Addresses: The Business School, University of Ballarat, P.O. Box 663, Ballarat, VIC 3353, Australia ' Horsham Campus Research Precinct, University of Ballarat, P.O. Box 300, Horsham, VIC 3402, Australia
Abstract: Transition initiatives in Australia, as elsewhere, have been mooted as a means of increasing community resilience to the threats posed by peak oil, climate change and economic uncertainty. Their emergence has attracted researchers to ask questions around their purpose, effectiveness and attraction for those who participate, as well as their likely future prospects in changing attitudes and habits in their respective communities and in society as a whole. This paper contributes to the broader understanding of transition initiatives in Australia by analysing the findings from a survey conducted amongst those involved in such initiatives within a deinstitutional theory framework. It is concluded that although the emergence of these initiatives are somewhat indicative of deinstitutionalisation, this is limited. In addition, the concepts and concerns on which they are based flow only slowly into the broader community.

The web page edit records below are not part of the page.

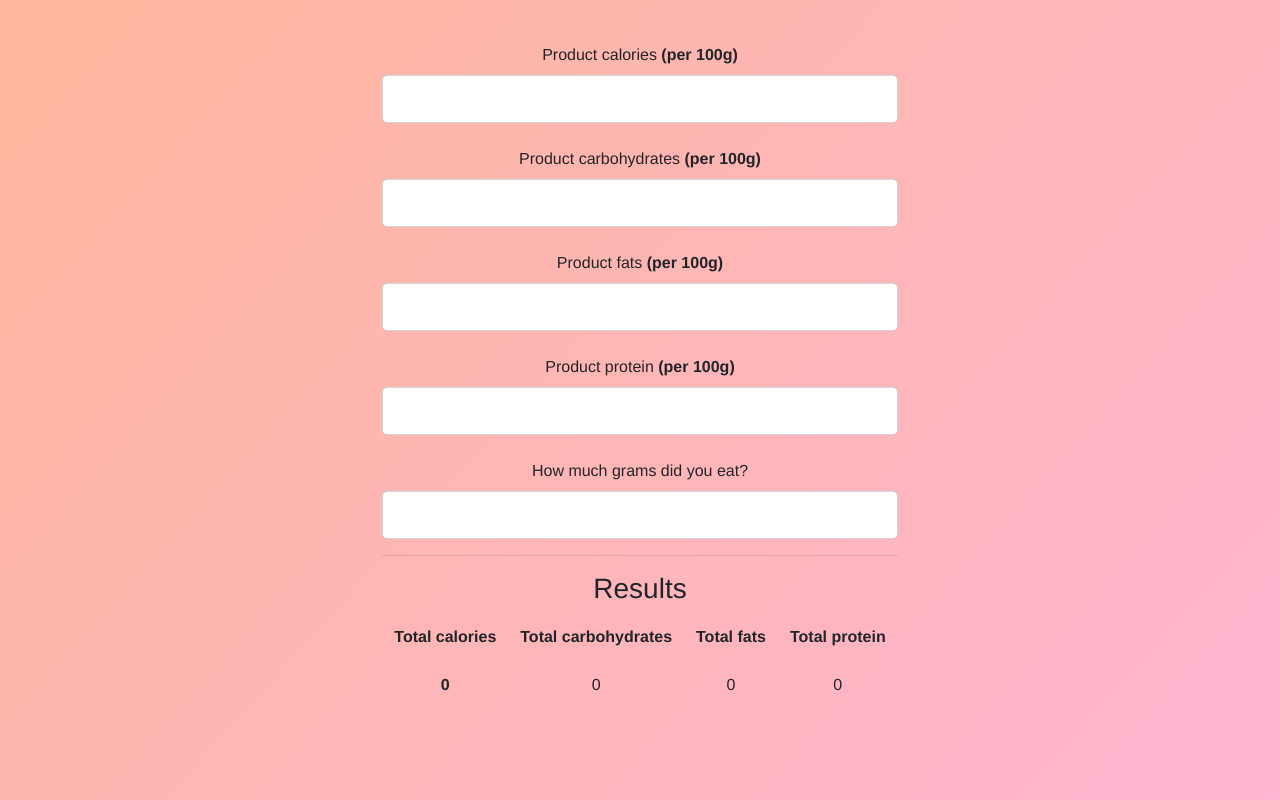
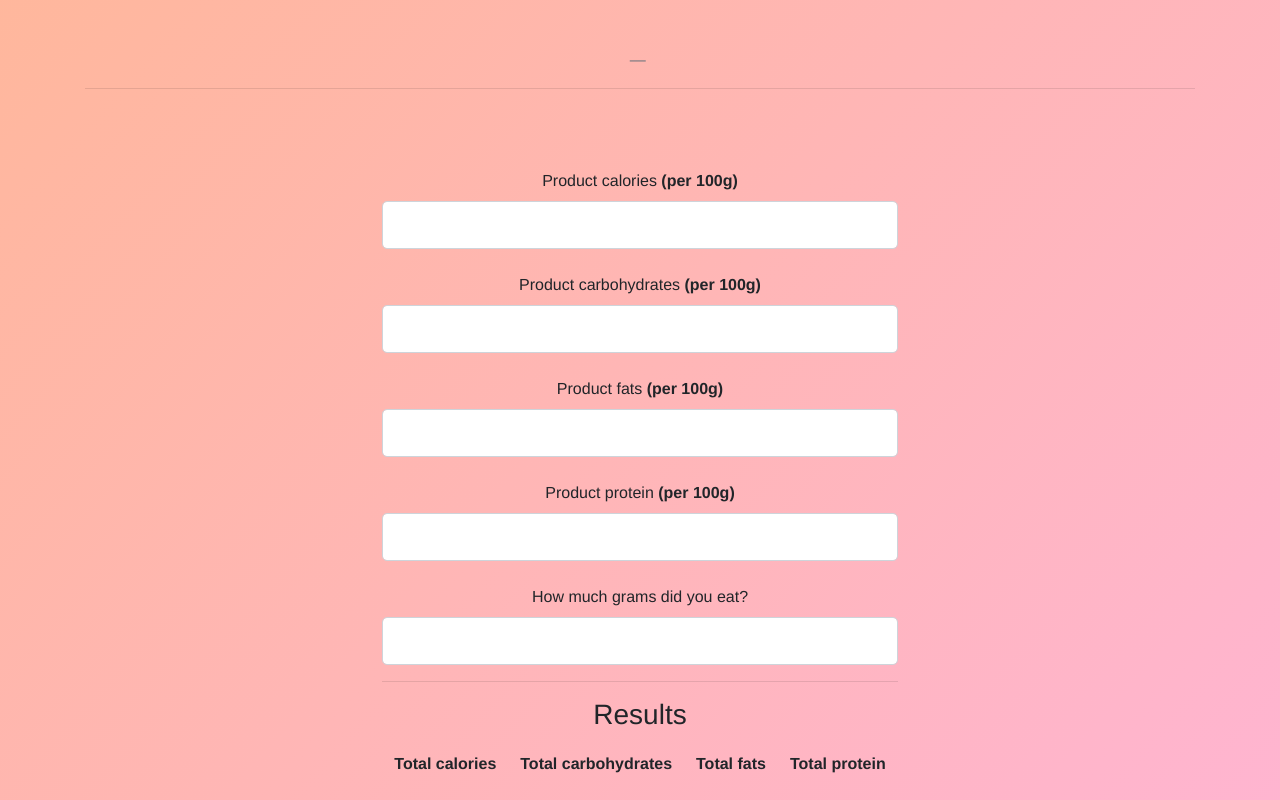
Before and after one commit to vesmihaylov/calorie-calculator, a Vue app: page / in a window 1280 px wide. Built offline with nearby package versions, Linux system fonts and the light colour scheme; no server answers.

Commit message:
feat(Calculator): add inspirational quotes

```diff
--- a/src/components/Calculator.vue
+++ b/src/components/Calculator.vue
@@ -1,7 +1,12 @@
 <template>
   <div class="background">
     <div class="container">
-      <div class="d-flex justify-content-md-center align-items-center vh-100">
+      <blockquote class="blockquote text-center mt-5 mb-0">
+        <p class="mb-0">{{ quote.text }}</p>
+        <footer class="blockquote-footer">{{ quote.author }}</footer>
+        <hr>
+      </blockquote>
+      <div class="d-flex justify-content-md-center align-items-center">
         <div class="jumbotron bg-transparent">
           <div class="form-group input-group-lg">
             <label>Product calories <strong>(per 100g)</strong></label>
@@ -59,9 +64,26 @@ export default {
         carbs: null,
         fats: null,
         protein: null,
-
+      },
+      quote: {
+        author: null,
+        text: null
       }
     }
+  },
+  created() {
+    var vm = this;
+    fetch("https://api.quotable.io/random?tags=success|faith|inspirational|wisdom|business|future")
+        .then(function (data) {
+          return data.json();
+        })
+        .then(function (data) {
+          vm.quote.text = data.content;
+          vm.quote.author = data.author;
+        })
+        .catch(function (err) {
+          console.log(err);
+        });
   },
   methods: {
     isNumber: function (evt) {
```
Also changed, not shown: 1 other file (tests, documents, lock files or other folders). Lines whose indentation alone changed are shown as unchanged.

Keywords: transition towns; deinstitutionalisation; climate change; change determinants; pressure; western culture; Australia; peak oil; economic uncertainty; transition initiatives.
International Journal of Society Systems Science, 2014 Vol.6 No.3, pp.203 - 222
Available online: 16 Oct 2014 *Full-text access for editors Access for subscribers Purchase this article Comment on this article